The Nigerian government is to license meter service providers as part of the measures to end estimated billing of electricity consumers in the country by 2020
- Anayo Ezugwu
AS a measure to end estimated billing of electricity customers in the country, the Nigerian government is set to licence Meter Services Providers, MSP. This is part of the business model by the federal government to bring estimated billing to an end in the next three years.
The Nigerian Electricity Regulatory Commission, NERC, will licence the MPS, who would, on a competitive basis, provide for the financing, procurement, installation, maintenance and replacement of electronic prepaid meters for end-users of electricity. The information is contained in a consultative paper for a regulation to end estimated billings of end-user electricity customers in the Nigerian Electricity Supply Industry, NESI, published by NERC.
The policy paper has the backing of Babatunde Fashola, minister of power, works and housing. According to NERC, the power distribution licensee is expected to enter into a Meter Service Agreement, MSA, with selected MSPs for the deployment of a specified number of meters within the tenure of the agreement in exchange for a monthly lease fee covering a period ranging from 10 to 15 years, thus enabling a full cost recovery over the technical useful life of the asset plus a provision for a regulated return on the investment.
Under this model, the distribution licensee is the lessee and the terms and conditions of the lease shall be mutually agreed between the parties. The commission stated that the meter services agreement shall incorporate service level obligation expected of the licensee during the tenure of the agreement, particularly in the area of installation, maintenance and replacement.
The commission has noted the critical role of metering in minimizing customer apathy and in particular ensuring the long-term financial sustainability of the NESI. The commission is therefore committed to rapidly bringing to an end the widespread practice of estimated billing for electricity consumption by ensuring the full metering of all electricity customers in Nigeria.
In this context, the commission has appraised the impact of the current challenges affecting the rollout of meters in the industry as well as other viable options in practice in other jurisdictions and hereby propose the following initiatives as a means of fast tracking the metering of all electricity customers in NESI by 2020. The commission has resolved to assiduously work towards bringing to an end the widespread practice of estimated billing through the provision of appropriate meters to all consumers.
It noted that upon the take-off of the proposed initiatives, all distribution licensees should be committed to an ambitious metering target as one of the cardinal requirements for restoring the financial viability of the NESI.
The NERC had earlier this month disclosed that only 201,756 meters were funded by the electricity distribution companies, Discos, since the power firms were privatised.
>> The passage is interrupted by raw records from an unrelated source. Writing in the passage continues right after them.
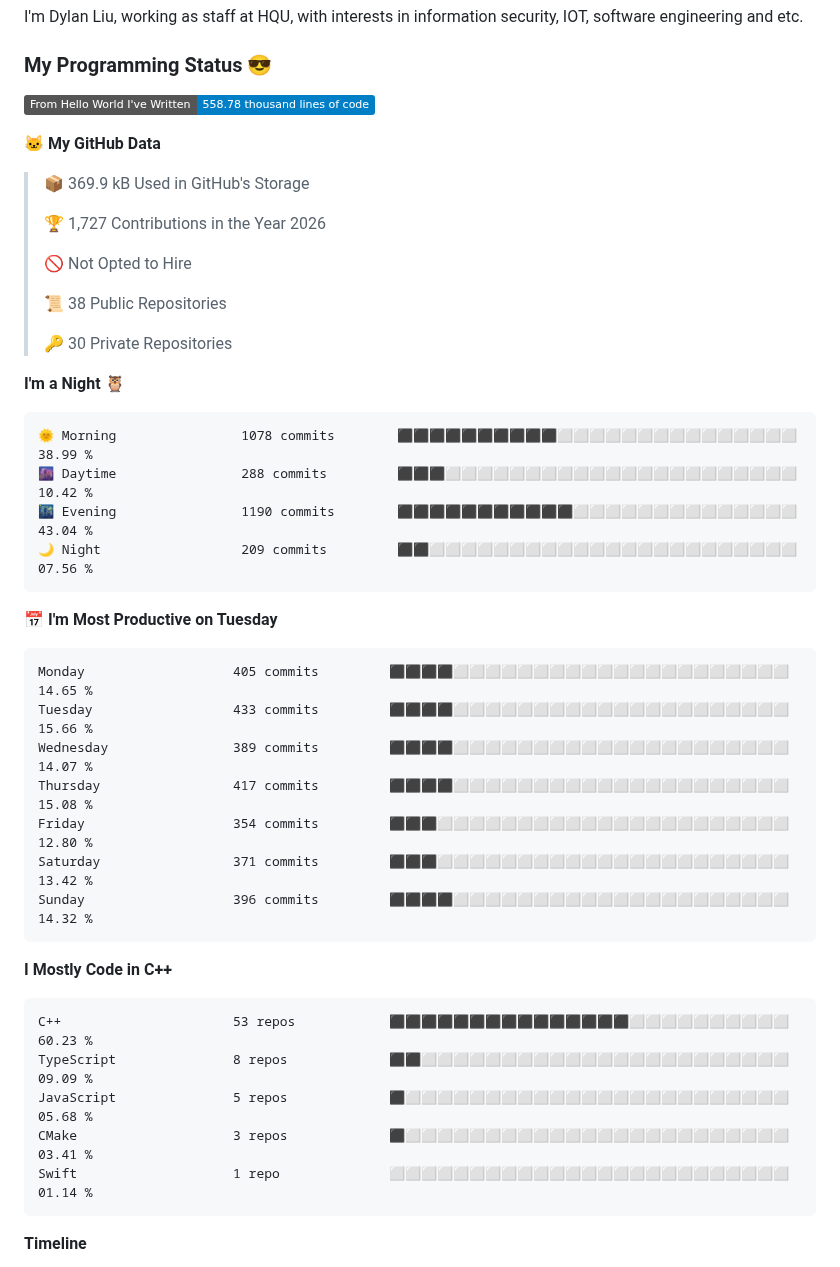
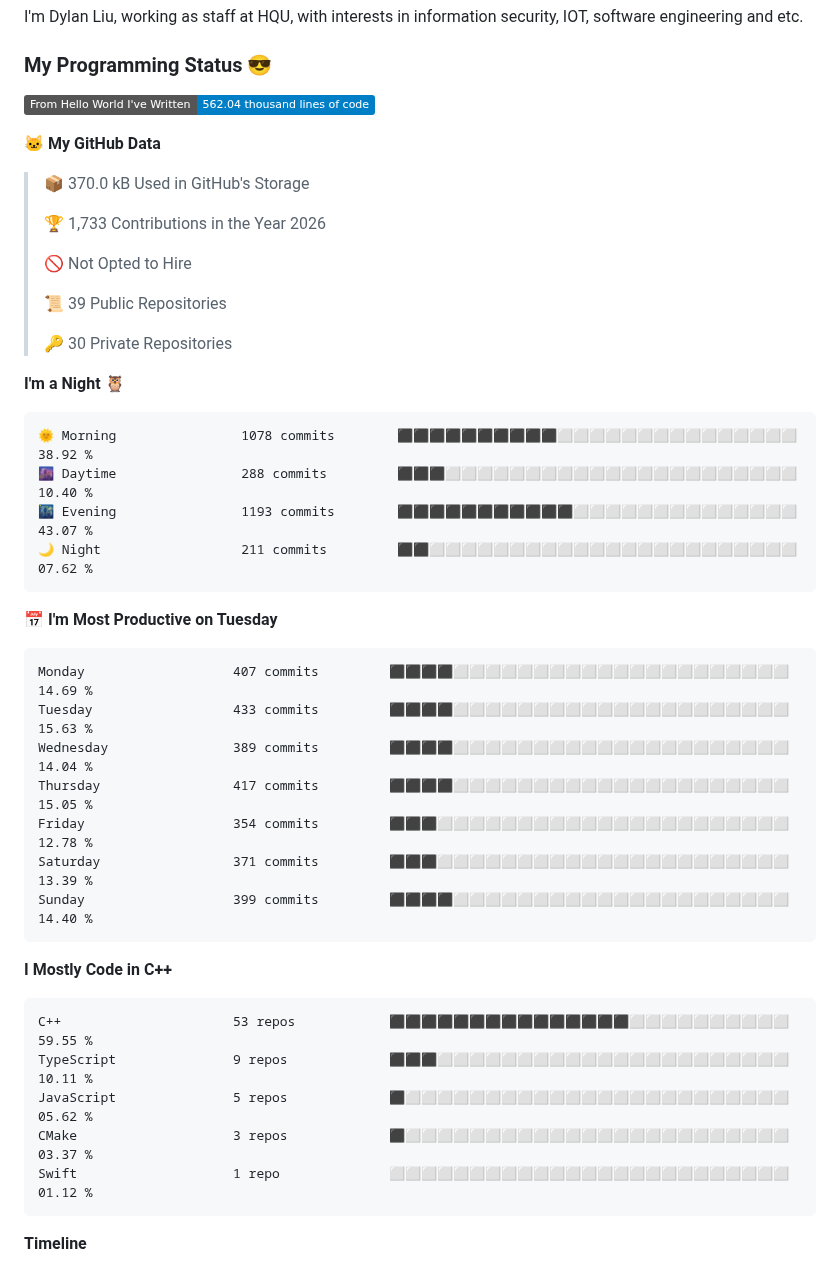
Before and after one commit to mentalfl0w/mentalfl0w, a Markdown page: README.md, the part around the change. Rendered like a GitHub page; badges without logos.

Commit message:
2026-08-31 08:25:07 : Update WakaTime.

````diff
--- a/README.md
+++ b/README.md
@@ -3,49 +3,49 @@ I'm Dylan Liu, working as staff at HQU, with interests in information security,
 
 ### My Programming Status 😎
 <!--START_SECTION:waka-->
-![Lines of code](https://img.shields.io/badge/From%20Hello%20World%20I%27ve%20Written-558.78%20thousand%20lines%20of%20code-blue?style=flat)
+![Lines of code](https://img.shields.io/badge/From%20Hello%20World%20I%27ve%20Written-562.04%20thousand%20lines%20of%20code-blue?style=flat)
 
 **🐱 My GitHub Data**
 
-> 📦 369.9 kB Used in GitHub's Storage
+> 📦 370.0 kB Used in GitHub's Storage
  >
-> 🏆 1,727 Contributions in the Year 2026
+> 🏆 1,733 Contributions in the Year 2026
  >
 > 🚫 Not Opted to Hire
  >
-> 📜 38 Public Repositories
+> 📜 39 Public Repositories
  >
 > 🔑 30 Private Repositories
  >
 **I'm a Night 🦉**
 
 ```text
-🌞 Morning                1078 commits        ⬛⬛⬛⬛⬛⬛⬛⬛⬛⬛⬜⬜⬜⬜⬜⬜⬜⬜⬜⬜⬜⬜⬜⬜⬜   38.99 %
-🌆 Daytime                288 commits         ⬛⬛⬛⬜⬜⬜⬜⬜⬜⬜⬜⬜⬜⬜⬜⬜⬜⬜⬜⬜⬜⬜⬜⬜⬜   10.42 %
-🌃 Evening                1190 commits        ⬛⬛⬛⬛⬛⬛⬛⬛⬛⬛⬛⬜⬜⬜⬜⬜⬜⬜⬜⬜⬜⬜⬜⬜⬜   43.04 %
-🌙 Night                  209 commits         ⬛⬛⬜⬜⬜⬜⬜⬜⬜⬜⬜⬜⬜⬜⬜⬜⬜⬜⬜⬜⬜⬜⬜⬜⬜   07.56 %
+🌞 Morning                1078 commits        ⬛⬛⬛⬛⬛⬛⬛⬛⬛⬛⬜⬜⬜⬜⬜⬜⬜⬜⬜⬜⬜⬜⬜⬜⬜   38.92 %
+🌆 Daytime                288 commits         ⬛⬛⬛⬜⬜⬜⬜⬜⬜⬜⬜⬜⬜⬜⬜⬜⬜⬜⬜⬜⬜⬜⬜⬜⬜   10.40 %
+🌃 Evening                1193 commits        ⬛⬛⬛⬛⬛⬛⬛⬛⬛⬛⬛⬜⬜⬜⬜⬜⬜⬜⬜⬜⬜⬜⬜⬜⬜   43.07 %
+🌙 Night                  211 commits         ⬛⬛⬜⬜⬜⬜⬜⬜⬜⬜⬜⬜⬜⬜⬜⬜⬜⬜⬜⬜⬜⬜⬜⬜⬜   07.62 %
 ```
 📅 **I'm Most Productive on Tuesday**
 
 ```text
-Monday                   405 commits         ⬛⬛⬛⬛⬜⬜⬜⬜⬜⬜⬜⬜⬜⬜⬜⬜⬜⬜⬜⬜⬜⬜⬜⬜⬜   14.65 %
-Tuesday                  433 commits         ⬛⬛⬛⬛⬜⬜⬜⬜⬜⬜⬜⬜⬜⬜⬜⬜⬜⬜⬜⬜⬜⬜⬜⬜⬜   15.66 %
-Wednesday                389 commits         ⬛⬛⬛⬛⬜⬜⬜⬜⬜⬜⬜⬜⬜⬜⬜⬜⬜⬜⬜⬜⬜⬜⬜⬜⬜   14.07 %
-Thursday                 417 commits         ⬛⬛⬛⬛⬜⬜⬜⬜⬜⬜⬜⬜⬜⬜⬜⬜⬜⬜⬜⬜⬜⬜⬜⬜⬜   15.08 %
-Friday                   354 commits         ⬛⬛⬛⬜⬜⬜⬜⬜⬜⬜⬜⬜⬜⬜⬜⬜⬜⬜⬜⬜⬜⬜⬜⬜⬜   12.80 %
-Saturday                 371 commits         ⬛⬛⬛⬜⬜⬜⬜⬜⬜⬜⬜⬜⬜⬜⬜⬜⬜⬜⬜⬜⬜⬜⬜⬜⬜   13.42 %
-Sunday                   396 commits         ⬛⬛⬛⬛⬜⬜⬜⬜⬜⬜⬜⬜⬜⬜⬜⬜⬜⬜⬜⬜⬜⬜⬜⬜⬜   14.32 %
+Monday                   407 commits         ⬛⬛⬛⬛⬜⬜⬜⬜⬜⬜⬜⬜⬜⬜⬜⬜⬜⬜⬜⬜⬜⬜⬜⬜⬜   14.69 %
+Tuesday                  433 commits         ⬛⬛⬛⬛⬜⬜⬜⬜⬜⬜⬜⬜⬜⬜⬜⬜⬜⬜⬜⬜⬜⬜⬜⬜⬜   15.63 %
+Wednesday                389 commits         ⬛⬛⬛⬛⬜⬜⬜⬜⬜⬜⬜⬜⬜⬜⬜⬜⬜⬜⬜⬜⬜⬜⬜⬜⬜   14.04 %
+Thursday                 417 commits         ⬛⬛⬛⬛⬜⬜⬜⬜⬜⬜⬜⬜⬜⬜⬜⬜⬜⬜⬜⬜⬜⬜⬜⬜⬜   15.05 %
+Friday                   354 commits         ⬛⬛⬛⬜⬜⬜⬜⬜⬜⬜⬜⬜⬜⬜⬜⬜⬜⬜⬜⬜⬜⬜⬜⬜⬜   12.78 %
+Saturday                 371 commits         ⬛⬛⬛⬜⬜⬜⬜⬜⬜⬜⬜⬜⬜⬜⬜⬜⬜⬜⬜⬜⬜⬜⬜⬜⬜   13.39 %
+Sunday                   399 commits         ⬛⬛⬛⬛⬜⬜⬜⬜⬜⬜⬜⬜⬜⬜⬜⬜⬜⬜⬜⬜⬜⬜⬜⬜⬜   14.40 %
 ```
 
 
 **I Mostly Code in C++**
 
 ```text
-C++                      53 repos            ⬛⬛⬛⬛⬛⬛⬛⬛⬛⬛⬛⬛⬛⬛⬛⬜⬜⬜⬜⬜⬜⬜⬜⬜⬜   60.23 %
-TypeScript               8 repos             ⬛⬛⬜⬜⬜⬜⬜⬜⬜⬜⬜⬜⬜⬜⬜⬜⬜⬜⬜⬜⬜⬜⬜⬜⬜   09.09 %
-JavaScript               5 repos             ⬛⬜⬜⬜⬜⬜⬜⬜⬜⬜⬜⬜⬜⬜⬜⬜⬜⬜⬜⬜⬜⬜⬜⬜⬜   05.68 %
-CMake                    3 repos             ⬛⬜⬜⬜⬜⬜⬜⬜⬜⬜⬜⬜⬜⬜⬜⬜⬜⬜⬜⬜⬜⬜⬜⬜⬜   03.41 %
-Swift                    1 repo              ⬜⬜⬜⬜⬜⬜⬜⬜⬜⬜⬜⬜⬜⬜⬜⬜⬜⬜⬜⬜⬜⬜⬜⬜⬜   01.14 %
+C++                      53 repos            ⬛⬛⬛⬛⬛⬛⬛⬛⬛⬛⬛⬛⬛⬛⬛⬜⬜⬜⬜⬜⬜⬜⬜⬜⬜   59.55 %
+TypeScript               9 repos             ⬛⬛⬛⬜⬜⬜⬜⬜⬜⬜⬜⬜⬜⬜⬜⬜⬜⬜⬜⬜⬜⬜⬜⬜⬜   10.11 %
+JavaScript               5 repos             ⬛⬜⬜⬜⬜⬜⬜⬜⬜⬜⬜⬜⬜⬜⬜⬜⬜⬜⬜⬜⬜⬜⬜⬜⬜   05.62 %
+CMake                    3 repos             ⬛⬜⬜⬜⬜⬜⬜⬜⬜⬜⬜⬜⬜⬜⬜⬜⬜⬜⬜⬜⬜⬜⬜⬜⬜   03.37 %
+Swift                    1 repo              ⬜⬜⬜⬜⬜⬜⬜⬜⬜⬜⬜⬜⬜⬜⬜⬜⬜⬜⬜⬜⬜⬜⬜⬜⬜   01.12 %
 ```
 
 
````
Also changed, not shown: assets/bar_graph.png.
A consultation paper for the regulation to end estimated billing in NESI by NERC showed that only the stated figure was financed by the 11 electricity distribution licensees since takeover on November 1, 2013.
According to the document, under the existing MYTO-2015 Distribution Tariff Orders issued by the NERC and the provisions of Performance Agreements signed with BPE, discos are allowed a prescribed level of Capital Expenditure, CAPEX, to cater for customer metering, network rehabilitation, improvement and expansion of the network to areas currently not served. “However, actual performance has been far below the set targets with only 201,756 meters financed by the 11 electricity distribution licensees since takeover on 1st November 2013.”
As at July 31, the number of metered customers stood at about 3,451,611 representing about 46 percent of the total customer population of 7,476,856 on the billing platform of the distribution licensees.
– Oct 20, 2017 @ 12:35 GMT |